20126 Milan
Tel: +39.02.6448.7548

[1] Lavinia Bifulco is Associate Professor, Università degli Studi di Milano-Bicocca; Raffaele Monteleone is post doctoral research fellow and lecturer of Governance and local welfare systems, Università degli Studi di Milano-Bicocca; Carlotta Mozzana is post doctoral research fellow, Università degli Studi di Milano-Bicocca. The authors are part of Sui Generis – Workshop on Sociology of Public Action ( They are grateful to the Workshop for the support and the advices, and thank Jean-Michel Bonvin, Emilie Rosenstein, Maël Dif-Pradalier, Thierry Berthet and Véronique Simon for having read a previous draft of this paper and for their precious comments. All the authors shared the field research and the theoretical considerations about the capability approach; interviews have been carried out by Raffaele Monteleone and Carlotta Mozzana. Introduction and paragraph 1 were edited by Raffaele Monteleone; paragraph 2 was edited by Carlotta Mozzana and the conclusions were edited by Lavinia Bifulco.

[2] A special mention, among the others, should be given to the Chance project run by the Maestri di strada (Street Teachers) (Pirozzi 2008; 2010 and Moreno in

[3] Among these, we should certainly mention the role played by the European Union, the administrative and electoral reforms of the ‘90s, the law reforming social services in 2000, and lastly the reform of Section V of the Constitution in 2001, which redefined the relationships between the State, regional governments and local authorities.

[4] Two EU funds play their part here: the ERDF (European Regional Development Fund) and the ESF (European Social Fund).

[5] The NEET population is made up of young people between 15 and 29 who do not work, do not study and do not attend regional training courses of over six months. In Italy in 2009, the number of NEETs was 2,043,615 (56.5% females, 43.5% males), which in percentage terms is 21.2% of the population in question. The south of Italy gives an average value of around 30%, compared to 14.3% in the northern regions and 16.1% in the central ones (Italia Lavoro Spa, 2011).

[6] A basso is a small dwelling made up of one or two rooms on the ground floor or basement, usually facing onto the street. Historically, they have constituted a relatively accessible housing solution for poor Neapolitans, given the low quality of the constructions and the limited amount of floor space provided. Today, within the Quartieri Spagnoli there are still around 900 bassi in use as dwellings, deposits, garages or craft workshops, or as more than one of these (Laino, 2001).
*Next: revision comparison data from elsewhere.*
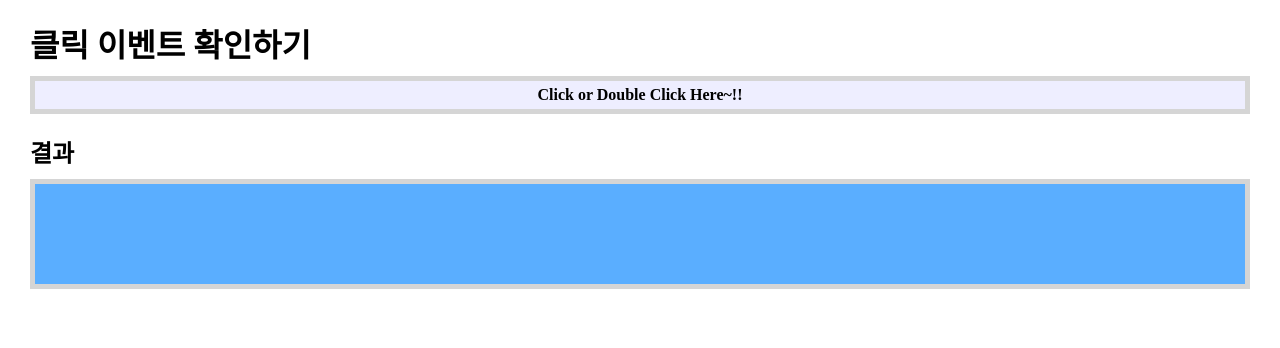
Repository: ssummini/Web
Page: jQuery/src/main/webapp/02_jQueryEvent/exam03-click.html
The author's editor kept a copy of each file at every save. The page is drawn from the files as they stood at one save, then again after the next save.
The browser window is 1280 px wide. The pictures show the whole page.
After loading, the first visible `#input` was clicked once.

Above is the page before, as saved 2024-08-22 08:07:20.
Console error: TypeError: $(...).dbclick is not a function

### jQuery/src/main/webapp/02_jQueryEvent/exam03-click.html
<!DOCTYPE html>
<html>
<head>
<meta charset="UTF-8">
<title>Insert title here</title>
<link rel="stylesheet" href="../css/event.css">
</head>
<body>
	<h1>클릭 이벤트 확인하기</h1>
	<div id="input">
		Click or Double Click Here~!!
	</div>
	<h2>결과</h2>
	<div id="result"></div>


<script type="text/javascript" src="http://code.jquery.com/jquery-3.7.1.min.js"></script>
<script type="text/javascript">
$(function () {
	$('#input').click(function(){

	});
	$('#input').dbclick(function(){

	});
});
</script>
</body>
</html>

### jQuery/src/main/webapp/css/event.css
@charset "UTF-8";
* {
    padding: 0;
    margin: 10px;
}
#input, #result {
    border: 5px solid #D5D5D5;
    text-align: center;
    width: auto;
    font-weight: bold;
}
#input {
    background: #eef;
    padding: 5px;
}
#input:after {
    content: '';
    display: block;
    float: none;
    clear: both;
}
#input > input, #input > select, #input > div, #input > button, #input > div > button {
    width: 99%;
    text-align: center;
    display: block;
    font-size: 17px;
    color: #222;
    background: #eef;
    border: 3px solid #d3d3d3;
    margin: 5px auto;
    padding: 5px 0;
}
#input > h3 {
    text-align: left;
    margin: 0;
    padding: 10px 0 0 0;
}
#input > h3:before {
    content: '';
    display: block;
    float: none;
    clear: both;
}
#input > label {
    margin: 0;
    padding: 0;
    display: block;
    float: left;
    padding-bottom: 10px;
}
#input > label > input {
    width: auto !important;
    display: inline;
}
#input .myButton {
    box-shadow: inset 0px 1px 0px 0px #54a3f7; /* inset : 박스 안쪽의 그림자 */
    background: linear-gradient(to bottom, #007dc1 5%, #0061a7 100%);
    /* background-color: #007dc1; */
    border-radius: 3px;
    border: 1px solid #124d77;
    display: inline-block;
    color: #ffffff;
    font-family: arial;
    font-size: 15px;
    font-weight: normal;
    padding: 6px 24px;
    text-decoration: none;
    text-shadow: 0px 1px 0px #154682;
}
#input .myButton:hover {
    background: linear-gradient(to bottom, #0061a7 5%, #007dc1 100%);
    background-color: #0061a7;
}
#input .myButton:active {
    position: relative;
    top: 1px;
}

h2 {
    padding-top: 10px;
}
#result {
    padding: 50px;
    font-size: 17px;
    color: #500;
    background: #5AAEFF;
}

After the next save:
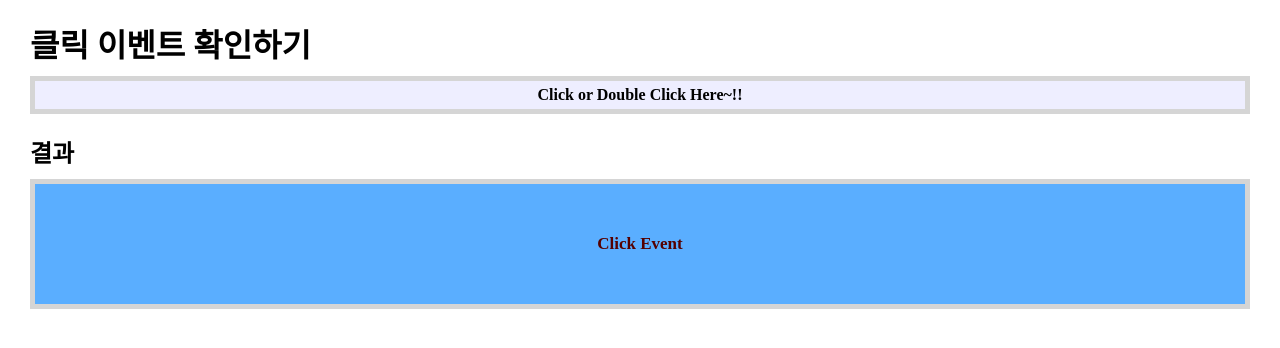
Saved 37 s later.
--- a/jQuery/src/main/webapp/02_jQueryEvent/exam03-click.html
+++ b/jQuery/src/main/webapp/02_jQueryEvent/exam03-click.html
@@ -18,10 +18,10 @@
 <script type="text/javascript">
 $(function () {
 	$('#input').click(function(){
-
+		$('#result').html('Click Event')
 	});
 	$('#input').dbclick(function(){
-
+		$('#result').html('Double Click Event')
 	});
 });
 </script>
[7] Over the years, the Associazione Quartieri Spagnoli and the ‘Maestri di Strada’ Association, along with the Chance Project, have worked in the Quartieri Spagnoli as well as other problematic Neapolitan neighbourhoods to carry out experimental integration projects, bridging the gaps between technical schooling and the professional training system (O.F.I.), as well as European projects such as Equal and Leonardo (Rossi-Doria and Pirozzi, 2010).

[8] The public financing imposes strict access criteria through public call, and is aimed at young people (16-18 years old) who have completed compulsory education, affected by elements of multiple deprivation, not following a school career or vocational training. The private financing aimed more broadly at early school-leavers (even those who have not completed compulsory education) affected by elements of multiple deprivation.

[9] The AQS in fact manages a database of various kinds of information on the young adults entrusted to it.

[10] An attendance fee of €12 per day is paid to beneficiaries, while the company receives €8 per day for its tutoring activities.

[11] There were four social workers that the AQS could rely on at the end of this research report, and in past editions of the project there were never more than six.

[12] SW: social worker; Y: young adult; PD: programme developer; CT: company tutor. The number indicates the interview.